The Conversion of Saint Ambrose

December 7 is the feast of Saint Ambrose, and his story really is a great conversion story. Here is the text that appeared in my column in the February 2019 issue of Magnificat:

In the fourth century, Roman society was in a difficult transition from a thousand years of paganism (that had shaped its laws and modes of governance) to the newly “official” Christianity of Emperor Constantine and his successors. Many Romans in powerful positions became merely nominal Christians, and some even tried to manipulate the Church. Others were sincerely convinced of the truth of the Gospel, but saw difficulties in reconciling that conviction with their political position in the society of late antiquity.

Aurelius Ambrosius was one of the latter people. He was born in Trier in Gaul (where his father was Imperial Prefect) around 340, into a family of Roman nobility that also had a Christian lineage. He was given a thorough education in preparation for a political career. Though enrolled as a catechumen, he was not baptized in his youth. Wealthy Christian families in Rome generally delayed the baptism of their children, and men committed to government service often remained catechumens indefinitely, as exercising worldly power seemed incompatible with the demands of Christian living.
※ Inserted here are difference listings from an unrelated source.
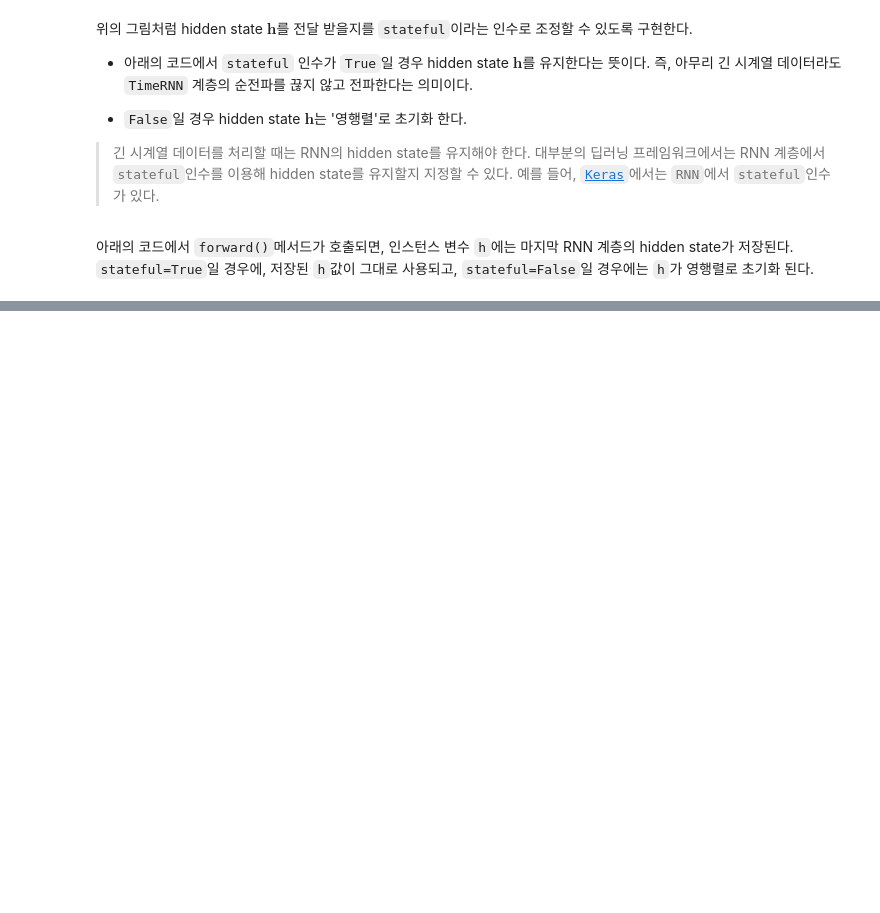
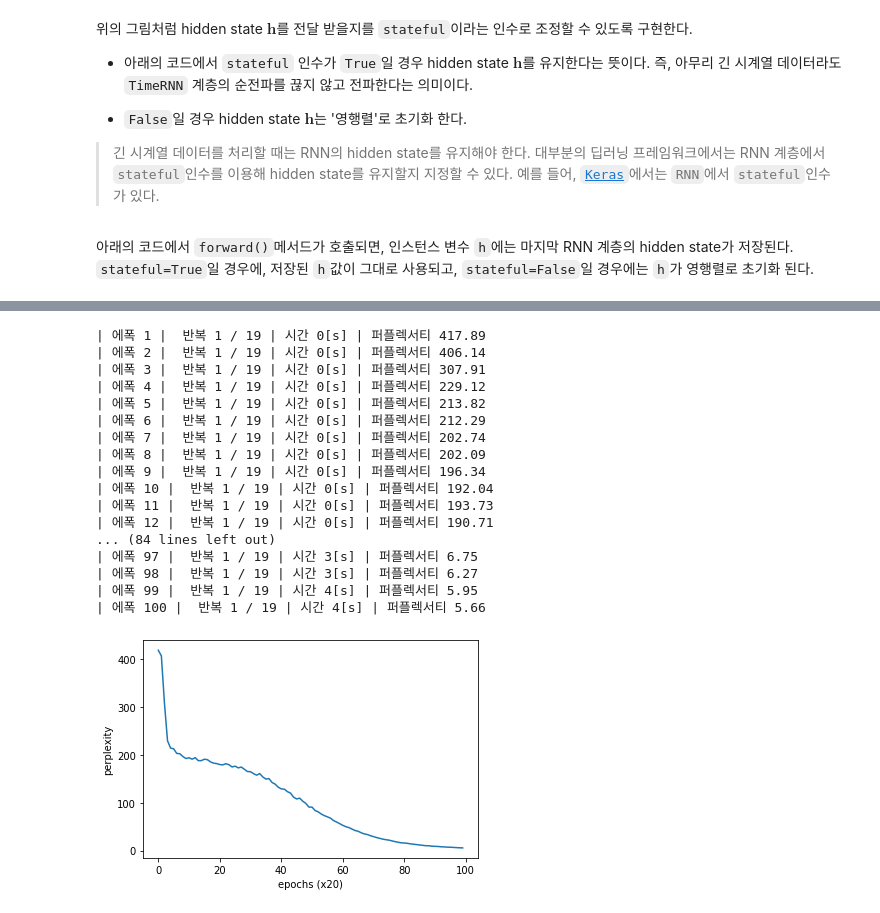
Before and after one commit to ExcelsiorCJH/DLFromScratch2, a Jupyter notebook: Chap05-Recurrent_Neural_Network/notebook.ipynb, the cells around one changed output, grey strips where cells are left out. Drawn from its saved outputs; the diff is of its cells as text; code cells hidden in the pictures; blank space fills up the shorter version.

```diff
--- a/Chap05-Recurrent_Neural_Network/notebook.ipynb
+++ b/Chap05-Recurrent_Neural_Network/notebook.ipynb
@@ -296,0 +605,53 @@ class TimeRNN:
+# %%
+# chap05/train.py
+%matplotlib inline
+import sys
+sys.path.append('..')
+from common.optimizer import SGD
+from common.trainer import RnnlmTrainer
+from dataset import ptb
+from simple_rnnlm import SimpleRnnlm
+
+
+# 하이퍼파라미터 설정
+batch_size = 10
+wordvec_size = 100
+hidden_size = 100  # RNN의 은닉 상태 벡터의 원소 수
+time_size = 5  # RNN을 펼치는 크기
+lr = 0.1
+max_epoch = 100
+
+# 학습 데이터 읽기
+corpus, word_to_id, id_to_word = ptb.load_data('train')
+corpus_size = 1000  # 테스트 데이터셋을 작게 설정
+corpus = corpus[:corpus_size]
+vocab_size = int(max(corpus) + 1)
+xs = corpus[:-1]  # 입력
+ts = corpus[1:]  # 출력（정답 레이블）
+
+# 모델 생성
+model = SimpleRnnlm(vocab_size, wordvec_size, hidden_size)
+optimizer = SGD(lr)
+trainer = RnnlmTrainer(model, optimizer)
+
+trainer.fit(xs, ts, max_epoch, batch_size, time_size)
+trainer.plot()
+# %% [output]
+| 에폭 1 |  반복 1 / 19 | 시간 0[s] | 퍼플렉서티 417.89
+| 에폭 2 |  반복 1 / 19 | 시간 0[s] | 퍼플렉서티 406.14
+| 에폭 3 |  반복 1 / 19 | 시간 0[s] | 퍼플렉서티 307.91
+| 에폭 4 |  반복 1 / 19 | 시간 0[s] | 퍼플렉서티 229.12
+| 에폭 5 |  반복 1 / 19 | 시간 0[s] | 퍼플렉서티 213.82
+| 에폭 6 |  반복 1 / 19 | 시간 0[s] | 퍼플렉서티 212.29
+| 에폭 7 |  반복 1 / 19 | 시간 0[s] | 퍼플렉서티 202.74
+| 에폭 8 |  반복 1 / 19 | 시간 0[s] | 퍼플렉서티 202.09
+| 에폭 9 |  반복 1 / 19 | 시간 0[s] | 퍼플렉서티 196.34
+| 에폭 10 |  반복 1 / 19 | 시간 0[s] | 퍼플렉서티 192.04
+| 에폭 11 |  반복 1 / 19 | 시간 0[s] | 퍼플렉서티 193.73
+| 에폭 12 |  반복 1 / 19 | 시간 0[s] | 퍼플렉서티 190.71
+... (84 lines left out)
+| 에폭 97 |  반복 1 / 19 | 시간 3[s] | 퍼플렉서티 6.75
+| 에폭 98 |  반복 1 / 19 | 시간 3[s] | 퍼플렉서티 6.27
+| 에폭 99 |  반복 1 / 19 | 시간 4[s] | 퍼플렉서티 5.95
+| 에폭 100 |  반복 1 / 19 | 시간 4[s] | 퍼플렉서티 5.66
+[figure, added]
```
Also changed, not shown: parts of 19 cells of this notebook, 10 other files.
Ambrose rose to become Governor of Milan. Although he knew the basics of Christianity, tried to live an upright life, and was known and respected for his fairness and equanimity, Governor Ambrose was not ready for baptism even as he approached middle age. As far as he could see, his office required him to belong to what was still a pre-Christian world and to use the sometimes brutal means of that world when necessary.
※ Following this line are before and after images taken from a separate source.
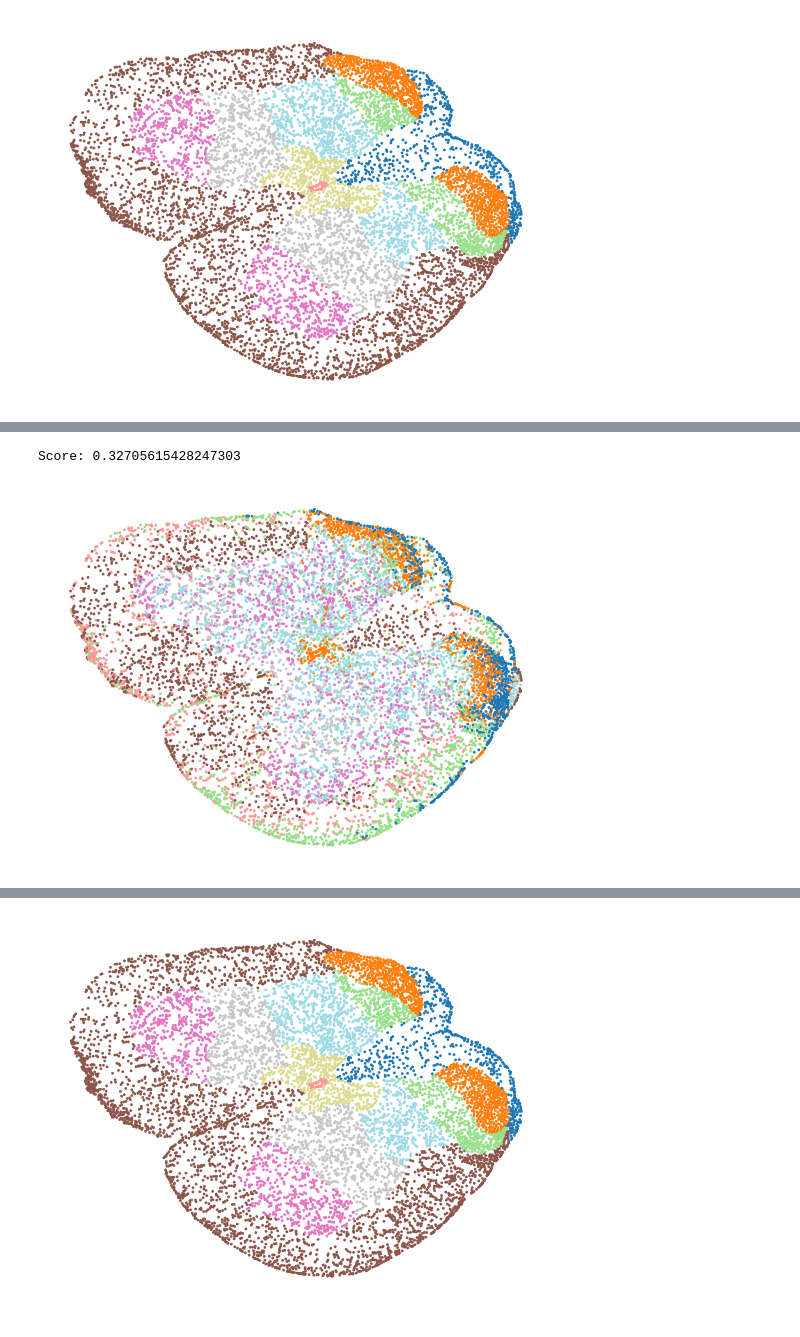
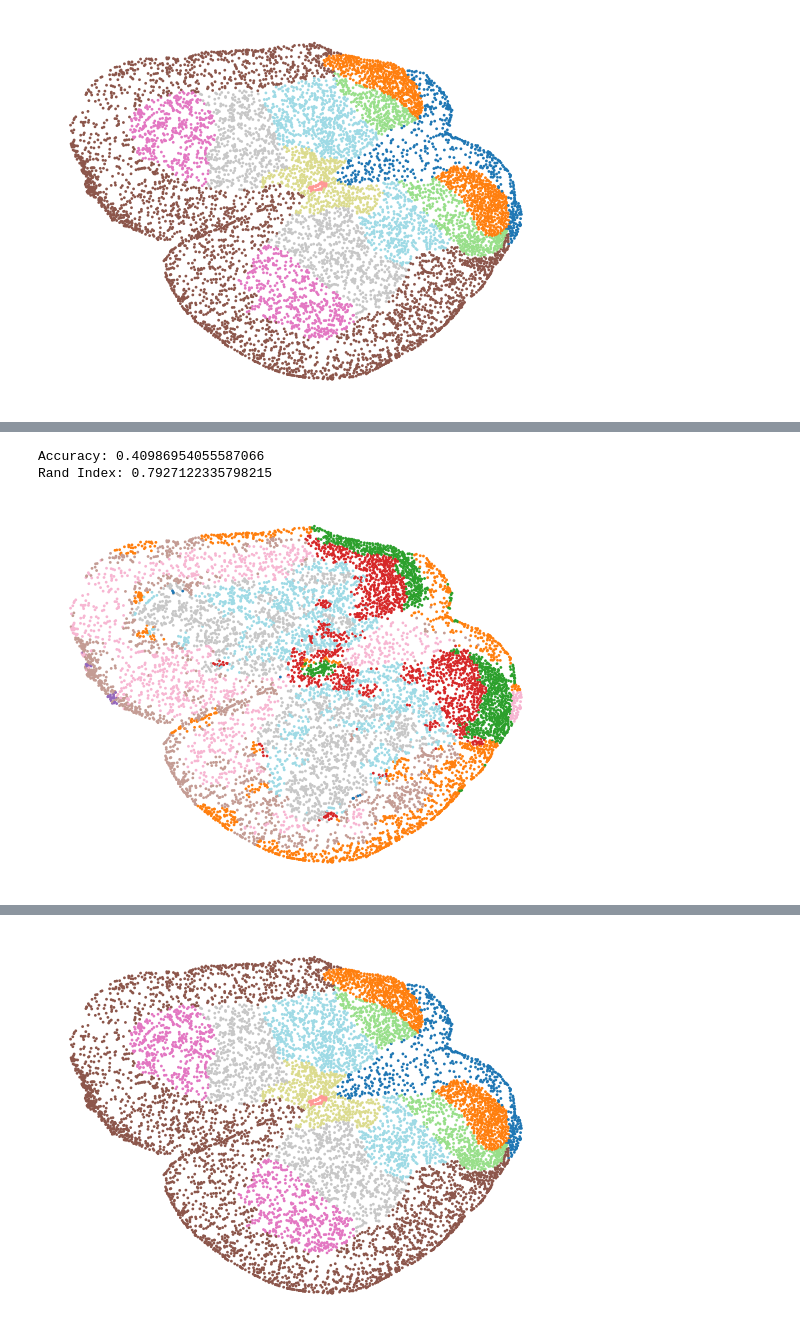
Before and after one commit to craigfouts/NeuralTopicModels, a Jupyter notebook: sandbox.ipynb, the cells around one changed output, grey strips where cells are left out. Drawn from its saved outputs; the diff is of its cells as text; code cells hidden in the pictures.

```diff
--- a/sandbox.ipynb
+++ b/sandbox.ipynb
@@ -63,18 +312,24 @@ util.visualize_dataset(X, X_labels, size=1, show_ax=False)
 # %%
 N_TOPICS = np.unique(X_labels).shape[0]
-N_WORDS = 100
-VOCAB_SIZE = 25
+N_WORDS = 25
+VOCAB_SIZE = 50
 HIDDEN_DIM = (VOCAB_SIZE + N_TOPICS)//2
-N_STEPS = 1000
-LEARNING_RATE = 1e-3
-GP_STEPS = 1000
+N_STEPS = 20000
+LEARNING_RATE = 1e-4
+GP_DIM = 2
+GP_STEPS = 10000
+GP_RATE = 1e-4
+GP_INDUCING = 500
+GP_VARIANCE = 800.
 
 pyro.clear_param_store()
 
-model = models.GPNTM(N_TOPICS, N_WORDS, VOCAB_SIZE, HIDDEN_DIM).fit(X, N_STEPS, LEARNING_RATE, GP_STEPS)
+model = models.GPNTM(N_TOPICS, N_WORDS, VOCAB_SIZE, HIDDEN_DIM).fit(X, N_STEPS, LEARNING_RATE, GP_DIM, GP_STEPS, GP_RATE, GP_INDUCING, GP_VARIANCE)
 Y_labels, score = util.evaluate(X_labels, model.transform().argmax(-1))
-print('Score:', score)
+print('Accuracy:', score)
+print('Rand Index:', rand_score(X_labels, Y_labels))
 util.visualize_dataset(X, Y_labels, size=1, show_ax=False)
 # %% [output]
-Score: 0.32705615428247303
+Accuracy: 0.40986954055587066
+Rand Index: 0.7927122335798215
-[figure, old version]
+[figure, new version]
```
Also changed, not shown: parts of 29 cells of this notebook, 2 other files.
Still, he had no taste for violent measures. Ambrose preferred persuasion, and he excelled at it. During his governorship, the affairs of the Church in Milan were in an uproar as the upholders of Nicene orthodoxy battled against the Arian party. After the (Arian supporting) bishop died in 374, partisans of both sides nearly rioted over who would succeed him. Governor Ambrose was compelled to intervene to restore the peace. Instead of calling in soldiers, however, he spoke to the people of Milan about the necessity of concord.

Here God’s grace was mysteriously at work. Even as the governor’s words brought the people together, the Holy Spirit inspired within them an unusual but prophetic intuition and desire: that Governor Ambrose himself should become their new bishop. They took up the cry, “Ambrose for bishop!” This was not, however, what the still-unbaptized Emperor’s consul had expected. He resisted what was ultimately a call for his own conversion. In the days that followed, he tried to convince the people that he unworthy of being a bishop. He was a civil official who had used torture and shed blood. He was weighed down with worldly riches. He was bound to the Emperor’s service. When the people continued to insist, Ambrose fled the city and went into hiding. But they sent an appeal to the Emperor himself and received his approval.

Only then did Ambrose lay down the burden of his worldly office. The call of Jesus Christ surrounded him from every side, and he realized that it was time to say, “Yes.” He was baptized on November 30, 374 and was ordained bishop a week later, on December 7. He put aside Imperial power to become a shepherd, and thereafter he dedicated all his intelligence, eloquence, and judiciousness to preaching Christ and serving His Church.